The data:
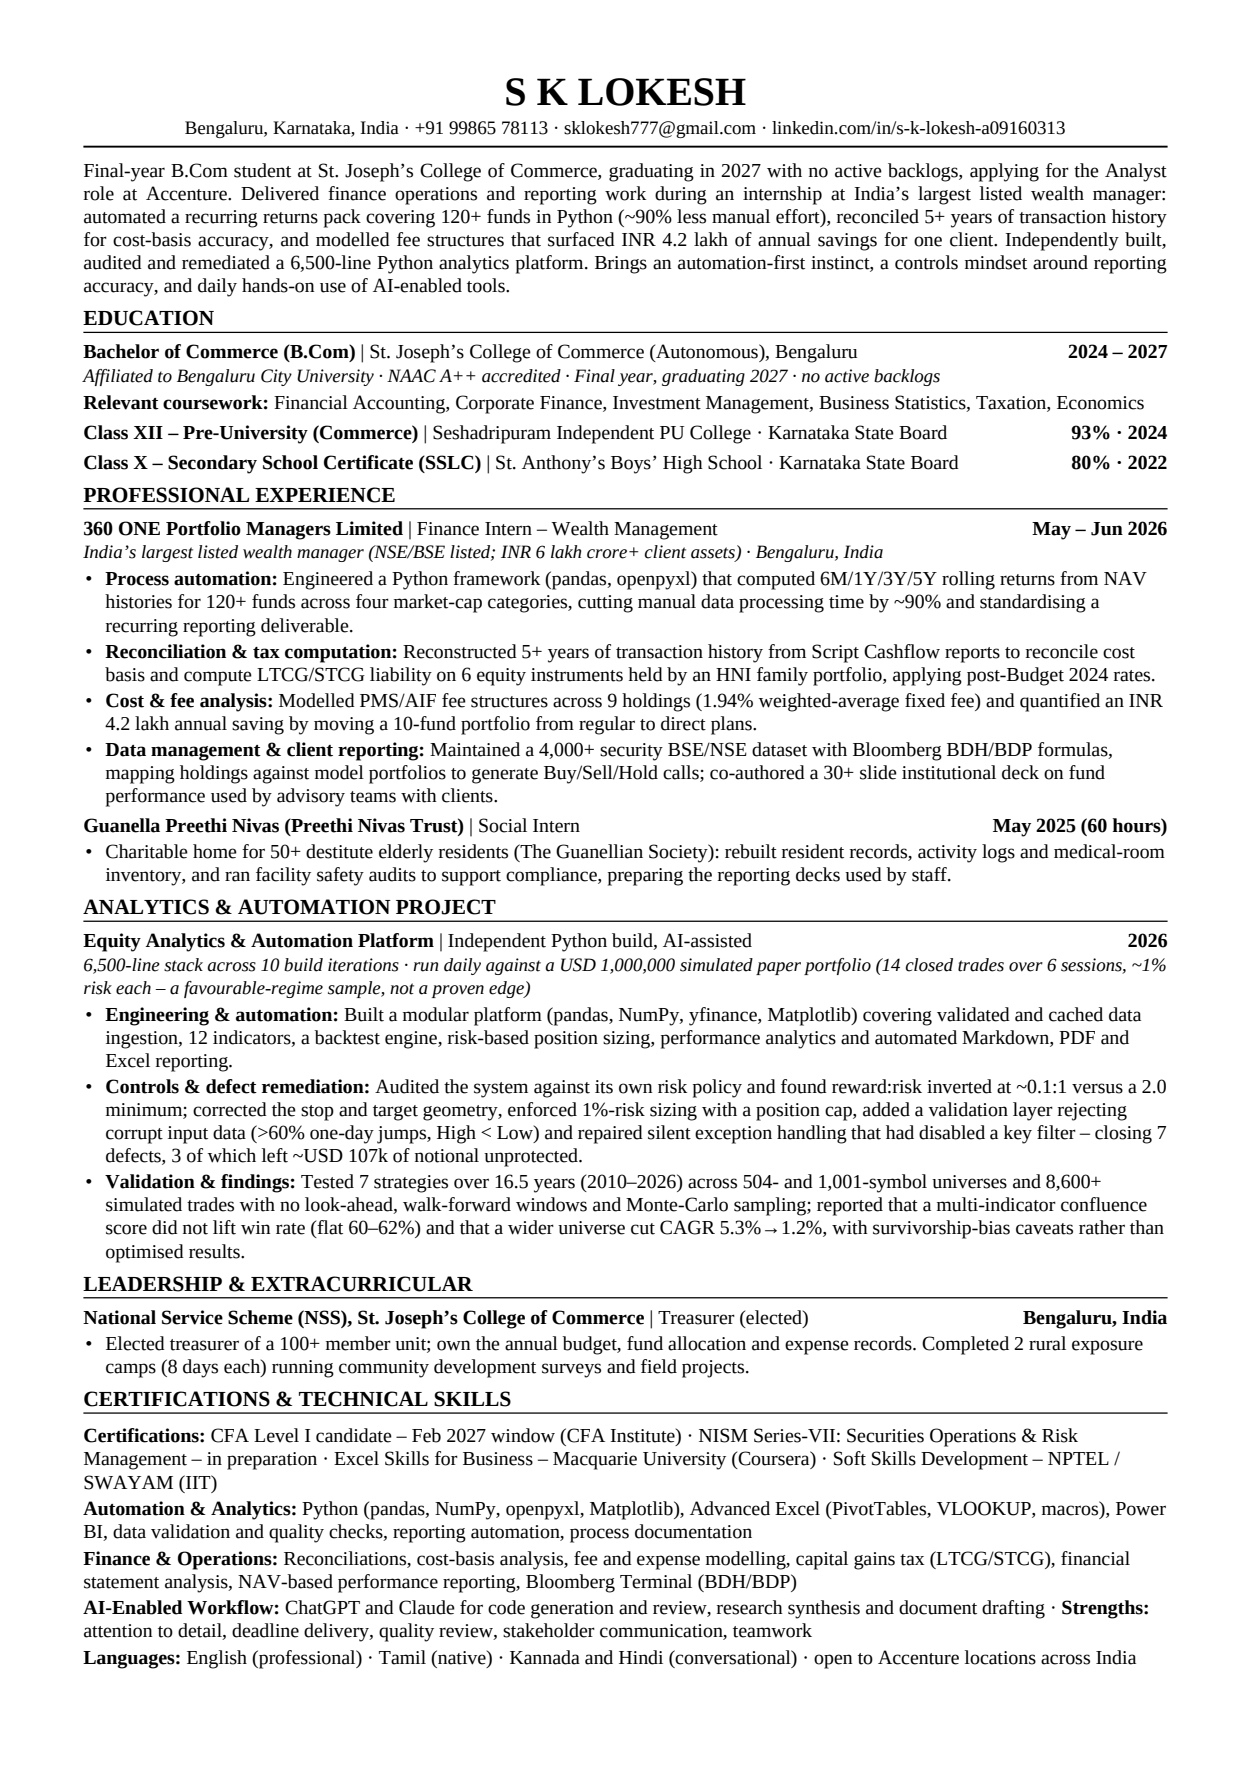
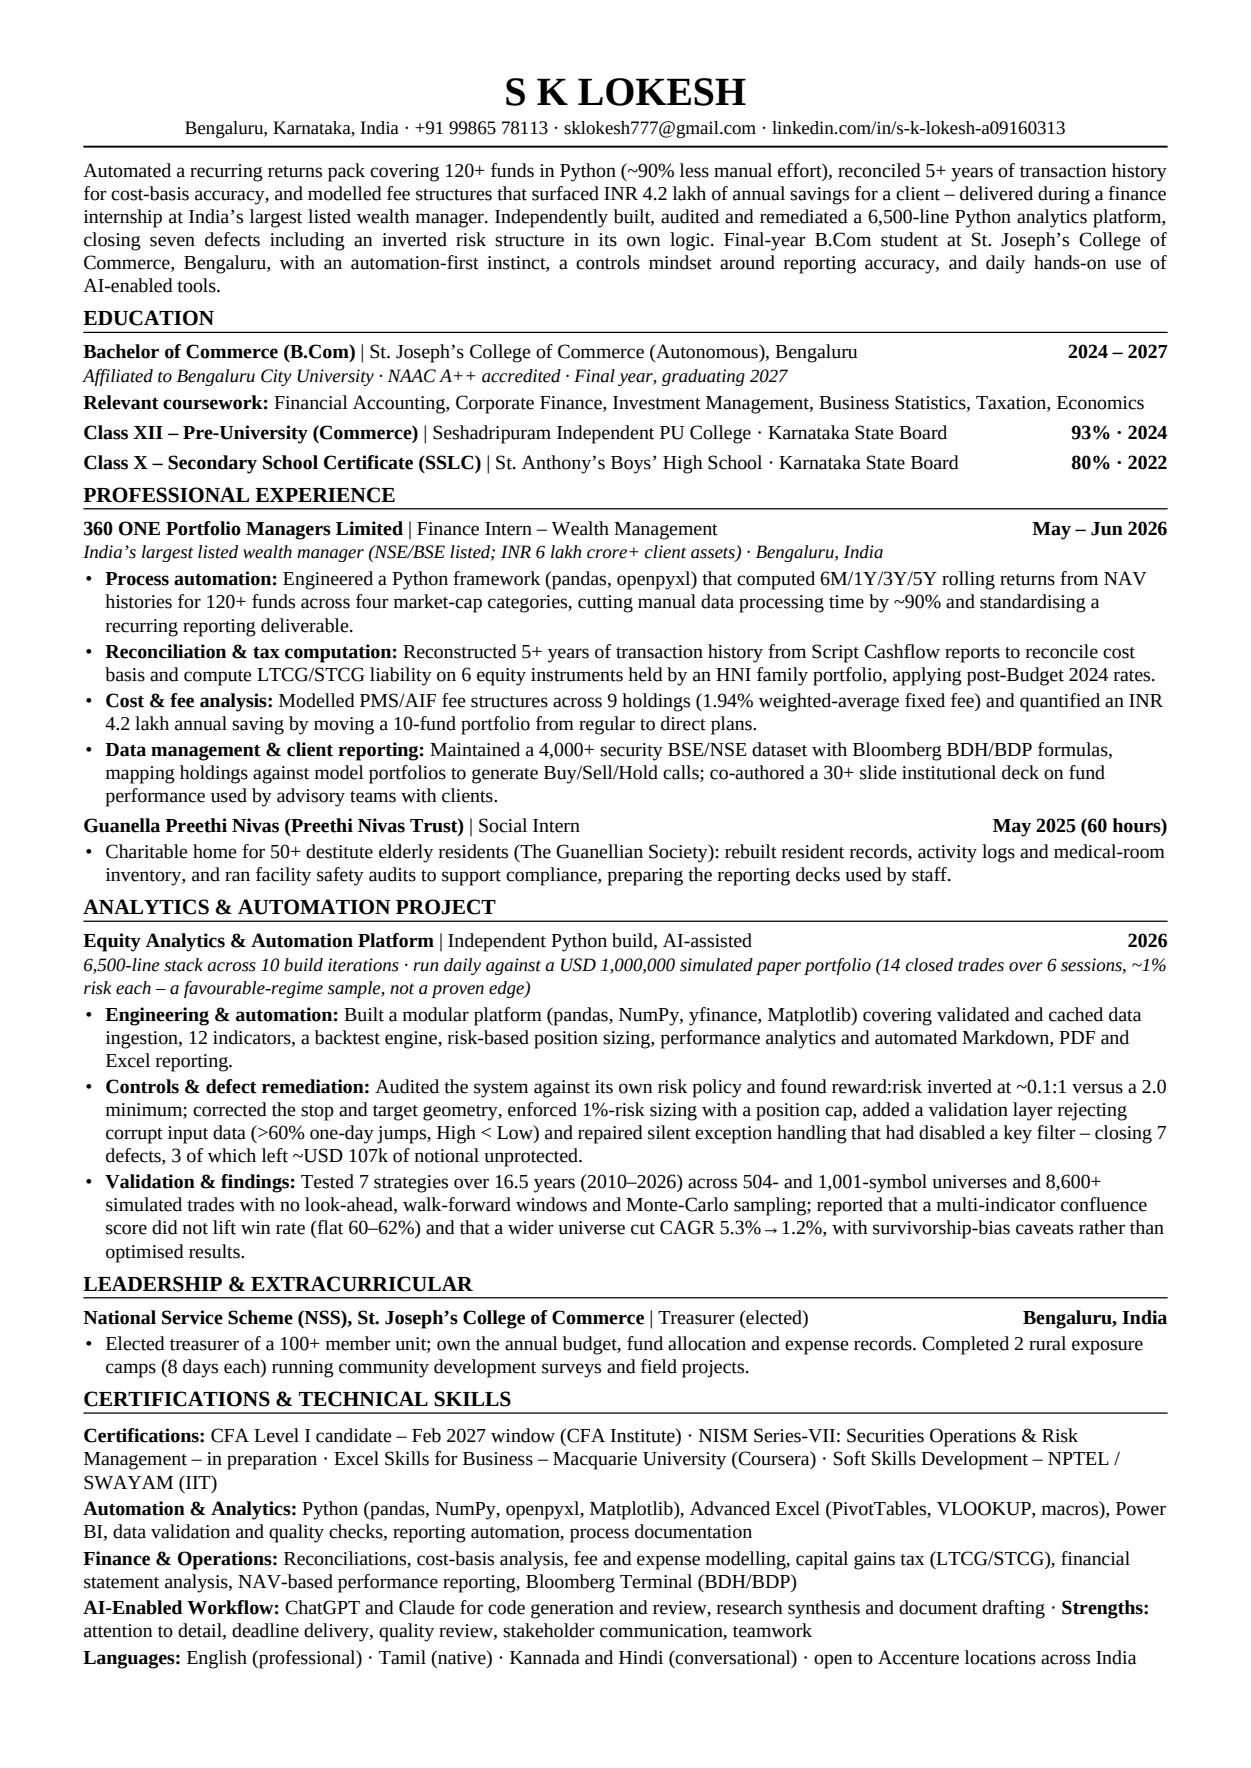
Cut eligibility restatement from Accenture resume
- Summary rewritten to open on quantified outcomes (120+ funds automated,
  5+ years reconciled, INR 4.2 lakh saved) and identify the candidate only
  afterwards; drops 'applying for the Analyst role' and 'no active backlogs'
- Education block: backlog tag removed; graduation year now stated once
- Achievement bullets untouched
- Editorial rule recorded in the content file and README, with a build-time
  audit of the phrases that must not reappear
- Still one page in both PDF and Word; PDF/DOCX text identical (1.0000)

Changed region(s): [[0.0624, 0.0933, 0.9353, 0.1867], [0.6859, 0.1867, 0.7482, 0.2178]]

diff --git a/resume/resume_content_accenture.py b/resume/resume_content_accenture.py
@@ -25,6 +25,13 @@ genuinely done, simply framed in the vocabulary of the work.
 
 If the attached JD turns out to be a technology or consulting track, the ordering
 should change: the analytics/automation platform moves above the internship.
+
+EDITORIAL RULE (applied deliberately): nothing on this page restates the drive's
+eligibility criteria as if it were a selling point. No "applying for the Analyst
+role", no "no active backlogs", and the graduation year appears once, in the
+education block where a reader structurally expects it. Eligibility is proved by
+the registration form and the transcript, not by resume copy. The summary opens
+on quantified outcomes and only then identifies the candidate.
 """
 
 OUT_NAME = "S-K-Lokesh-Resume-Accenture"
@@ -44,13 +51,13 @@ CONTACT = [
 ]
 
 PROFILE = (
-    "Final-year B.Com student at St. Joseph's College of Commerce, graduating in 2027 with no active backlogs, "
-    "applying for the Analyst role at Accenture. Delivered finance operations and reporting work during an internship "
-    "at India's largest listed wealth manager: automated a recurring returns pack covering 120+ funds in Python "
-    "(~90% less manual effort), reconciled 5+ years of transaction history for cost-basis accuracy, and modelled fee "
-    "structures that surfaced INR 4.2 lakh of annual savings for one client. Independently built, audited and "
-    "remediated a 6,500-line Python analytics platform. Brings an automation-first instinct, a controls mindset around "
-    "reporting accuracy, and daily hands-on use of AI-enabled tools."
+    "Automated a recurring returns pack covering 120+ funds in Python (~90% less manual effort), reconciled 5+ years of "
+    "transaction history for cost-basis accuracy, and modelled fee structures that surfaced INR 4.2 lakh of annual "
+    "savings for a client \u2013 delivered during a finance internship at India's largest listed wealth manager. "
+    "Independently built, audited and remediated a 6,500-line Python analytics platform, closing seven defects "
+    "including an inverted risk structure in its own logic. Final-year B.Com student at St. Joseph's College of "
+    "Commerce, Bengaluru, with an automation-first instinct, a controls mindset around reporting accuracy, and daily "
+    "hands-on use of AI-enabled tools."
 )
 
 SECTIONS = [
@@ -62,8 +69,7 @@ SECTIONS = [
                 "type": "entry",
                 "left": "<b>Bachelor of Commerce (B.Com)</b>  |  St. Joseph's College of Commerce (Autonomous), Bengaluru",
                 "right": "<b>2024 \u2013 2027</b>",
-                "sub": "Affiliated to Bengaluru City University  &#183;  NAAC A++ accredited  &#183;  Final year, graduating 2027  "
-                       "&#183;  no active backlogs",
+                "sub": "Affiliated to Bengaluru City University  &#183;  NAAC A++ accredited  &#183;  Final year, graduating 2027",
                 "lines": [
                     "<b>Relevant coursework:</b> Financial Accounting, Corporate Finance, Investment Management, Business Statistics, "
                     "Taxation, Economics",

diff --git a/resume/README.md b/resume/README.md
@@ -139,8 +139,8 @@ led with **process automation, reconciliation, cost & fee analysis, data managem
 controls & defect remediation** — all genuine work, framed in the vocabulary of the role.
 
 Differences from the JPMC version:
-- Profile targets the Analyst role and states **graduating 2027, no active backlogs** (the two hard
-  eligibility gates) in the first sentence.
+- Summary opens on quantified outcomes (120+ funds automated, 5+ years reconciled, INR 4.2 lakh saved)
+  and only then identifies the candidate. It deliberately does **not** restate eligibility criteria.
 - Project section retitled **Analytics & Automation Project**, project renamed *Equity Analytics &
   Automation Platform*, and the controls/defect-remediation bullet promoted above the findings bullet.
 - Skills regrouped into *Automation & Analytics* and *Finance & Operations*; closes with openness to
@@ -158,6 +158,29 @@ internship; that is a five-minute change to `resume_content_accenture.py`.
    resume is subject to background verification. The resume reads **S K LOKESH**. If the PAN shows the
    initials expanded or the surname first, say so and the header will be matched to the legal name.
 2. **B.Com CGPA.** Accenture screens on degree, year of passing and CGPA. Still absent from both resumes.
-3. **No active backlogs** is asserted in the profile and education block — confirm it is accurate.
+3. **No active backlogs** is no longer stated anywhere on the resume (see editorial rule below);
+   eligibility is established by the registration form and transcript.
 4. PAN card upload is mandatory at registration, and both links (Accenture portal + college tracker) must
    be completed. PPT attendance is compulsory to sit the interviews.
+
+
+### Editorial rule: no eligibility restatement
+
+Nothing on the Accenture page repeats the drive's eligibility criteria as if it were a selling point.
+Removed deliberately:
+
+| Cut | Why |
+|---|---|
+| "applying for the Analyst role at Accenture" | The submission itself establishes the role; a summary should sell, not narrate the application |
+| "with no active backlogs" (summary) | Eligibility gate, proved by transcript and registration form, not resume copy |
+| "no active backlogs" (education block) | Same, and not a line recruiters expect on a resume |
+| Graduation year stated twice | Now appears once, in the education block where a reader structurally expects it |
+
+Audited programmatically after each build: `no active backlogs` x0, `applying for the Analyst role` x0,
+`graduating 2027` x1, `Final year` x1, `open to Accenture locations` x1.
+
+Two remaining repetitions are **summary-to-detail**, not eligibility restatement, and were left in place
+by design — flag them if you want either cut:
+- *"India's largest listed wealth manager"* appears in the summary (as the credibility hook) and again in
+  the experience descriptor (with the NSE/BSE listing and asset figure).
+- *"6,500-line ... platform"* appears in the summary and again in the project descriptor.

Exercise: Find the word "were" in the data and copy out each line where it turns up.

Output for this task:
+eligibility criteria as if it were a selling point. No "applying for the Analyst
+Nothing on the Accenture page repeats the drive's eligibility criteria as if it were a selling point.
+Two remaining repetitions are **summary-to-detail**, not eligibility restatement, and were left in place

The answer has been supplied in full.